-- Opening Marker --
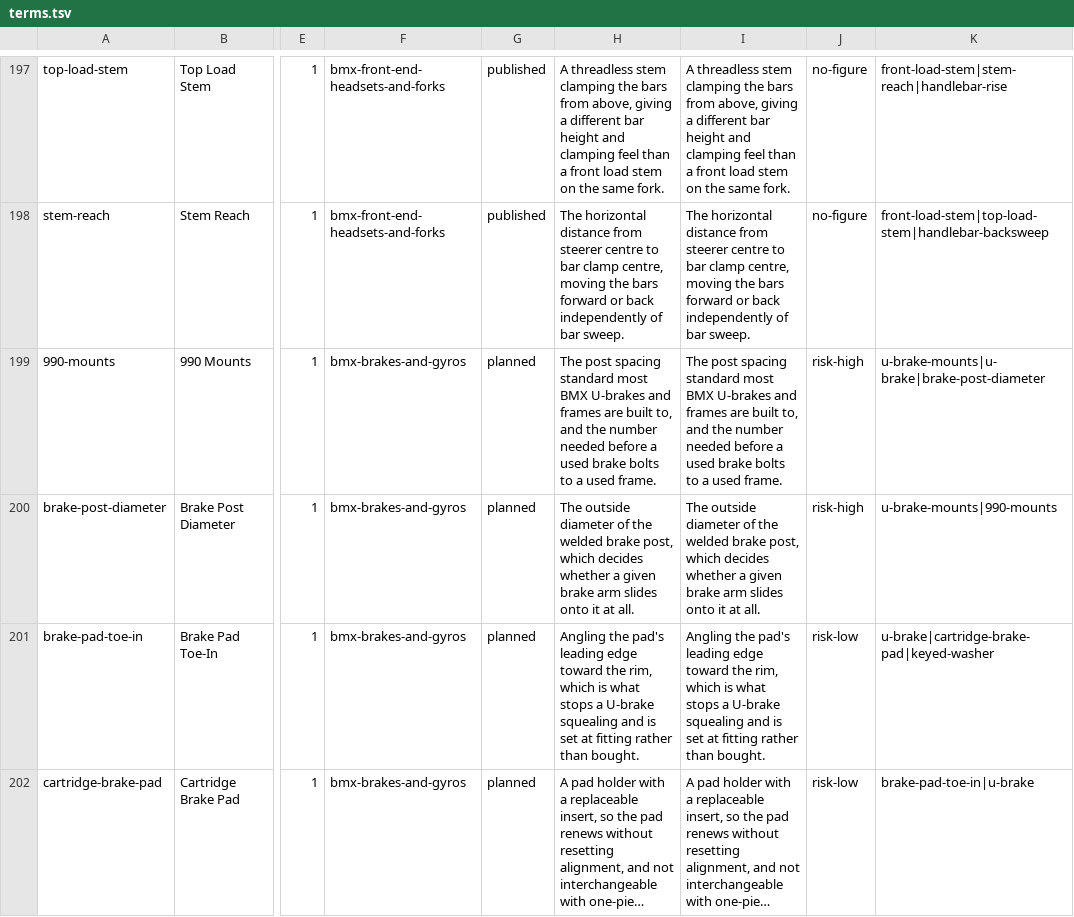
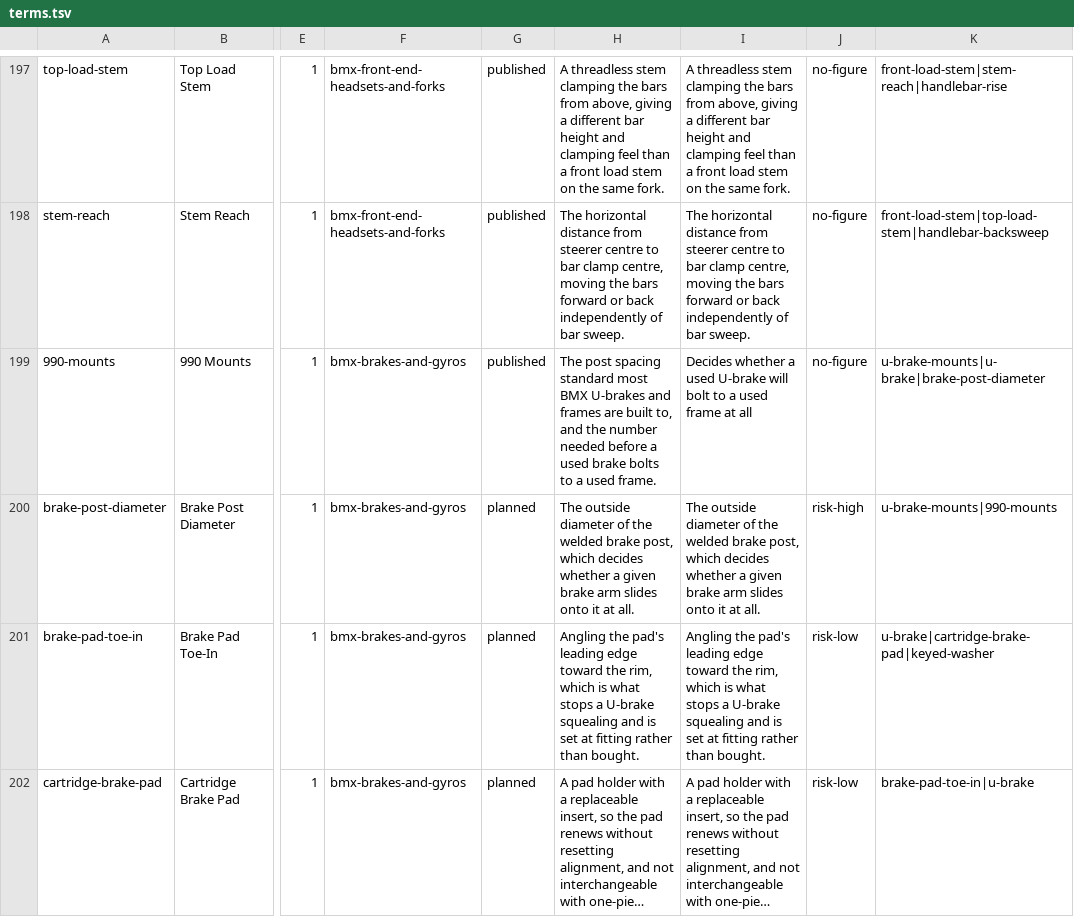
Before and after one commit to joe-mission/bmxpartsdepot.com, a TSV file: content-plan/terms.tsv, drawn as a sheet; only a part is shown, gaps mark what is left out; long unchanged cells end in …; the diff covers the shown part only; the diff names each change by its address in the sheet, - before the commit and + after, or states it on an @@ line.

```diff
--- a/content-plan/terms.tsv
+++ b/content-plan/terms.tsv
-G199: planned
+G199: published
-I199: The post spacing standard most BMX U-brakes and frames are built to, and the number needed before a used brake bolts to a used frame.
+I199: Decides whether a used U-brake will bolt to a used frame at all
-J199: risk-high
+J199: no-figure
```
Also changed, not shown: 2 added rows and 13 edited cells elsewhere in this file, 18 other files.
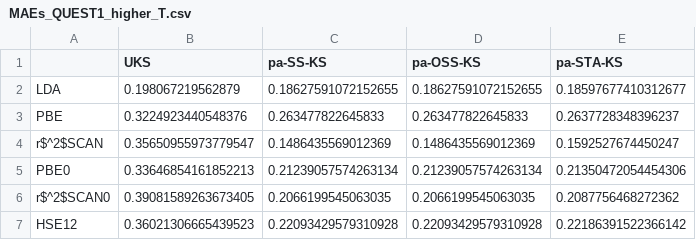
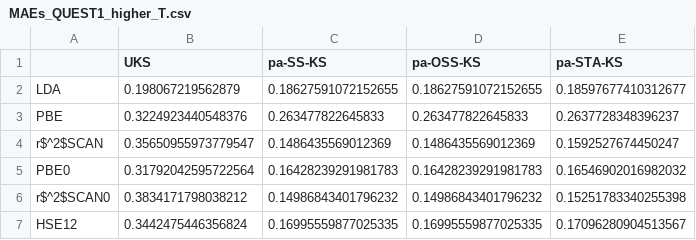
Before and after one commit to EgorTrushin/pa-delta-scf-methods, a CSV file: csv/MAEs_QUEST1_higher_T.csv, drawn as a sheet.

```diff
--- a/csv/MAEs_QUEST1_higher_T.csv
+++ b/csv/MAEs_QUEST1_higher_T.csv
@@ -4,4 +4,4 @@ PBE,0.3224923440548376,0.263477822645833,0.263477822645833,0.2637728348396237
 r$^2$SCAN,0.35650955973779547,0.1486435569012369,0.1486435569012369,0.1592527674450247
-PBE0,0.33646854161852213,0.21239057574263134,0.21239057574263134,0.21350472054454306
-r$^2$SCAN0,0.39081589263673405,0.2066199545063035,0.2066199545063035,0.2087756468272362
-HSE12,0.36021306665439523,0.22093429579310928,0.22093429579310928,0.22186391522366142
+PBE0,0.31792042595722564,0.16428239291981783,0.16428239291981783,0.16546902016982032
+r$^2$SCAN0,0.3834171798038212,0.14986843401796232,0.14986843401796232,0.15251783340255398
+HSE12,0.3442475446356824,0.16995559877025335,0.16995559877025335,0.17096280904513567
```
Also changed, not shown: csv/MAEs_QUEST1_higher_S.csv, csv/QUEST1_higher_HSE12.csv, 14 other files.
-- Closing Marker --
● What to produce
Set each line of the records down exactly, leaving every picture out.

● Task solution
Before and after one commit to joe-mission/bmxpartsdepot.com, a TSV file: content-plan/terms.tsv, drawn as a sheet; only a part is shown, gaps mark what is left out; long unchanged cells end in …; the diff covers the shown part only; the diff names each change by its address in the sheet, - before the commit and + after, or states it on an @@ line.

```diff
--- a/content-plan/terms.tsv
+++ b/content-plan/terms.tsv
-G199: planned
+G199: published
-I199: The post spacing standard most BMX U-brakes and frames are built to, and the number needed before a used brake bolts to a used frame.
+I199: Decides whether a used U-brake will bolt to a used frame at all
-J199: risk-high
+J199: no-figure
```
Also changed, not shown: 2 added rows and 13 edited cells elsewhere in this file, 18 other files.
Before and after one commit to EgorTrushin/pa-delta-scf-methods, a CSV file: csv/MAEs_QUEST1_higher_T.csv, drawn as a sheet.

```diff
--- a/csv/MAEs_QUEST1_higher_T.csv
+++ b/csv/MAEs_QUEST1_higher_T.csv
@@ -4,4 +4,4 @@ PBE,0.3224923440548376,0.263477822645833,0.263477822645833,0.2637728348396237
 r$^2$SCAN,0.35650955973779547,0.1486435569012369,0.1486435569012369,0.1592527674450247
-PBE0,0.33646854161852213,0.21239057574263134,0.21239057574263134,0.21350472054454306
-r$^2$SCAN0,0.39081589263673405,0.2066199545063035,0.2066199545063035,0.2087756468272362
-HSE12,0.36021306665439523,0.22093429579310928,0.22093429579310928,0.22186391522366142
+PBE0,0.31792042595722564,0.16428239291981783,0.16428239291981783,0.16546902016982032
+r$^2$SCAN0,0.3834171798038212,0.14986843401796232,0.14986843401796232,0.15251783340255398
+HSE12,0.3442475446356824,0.16995559877025335,0.16995559877025335,0.17096280904513567
```
Also changed, not shown: csv/MAEs_QUEST1_higher_S.csv, csv/QUEST1_higher_HSE12.csv, 14 other files.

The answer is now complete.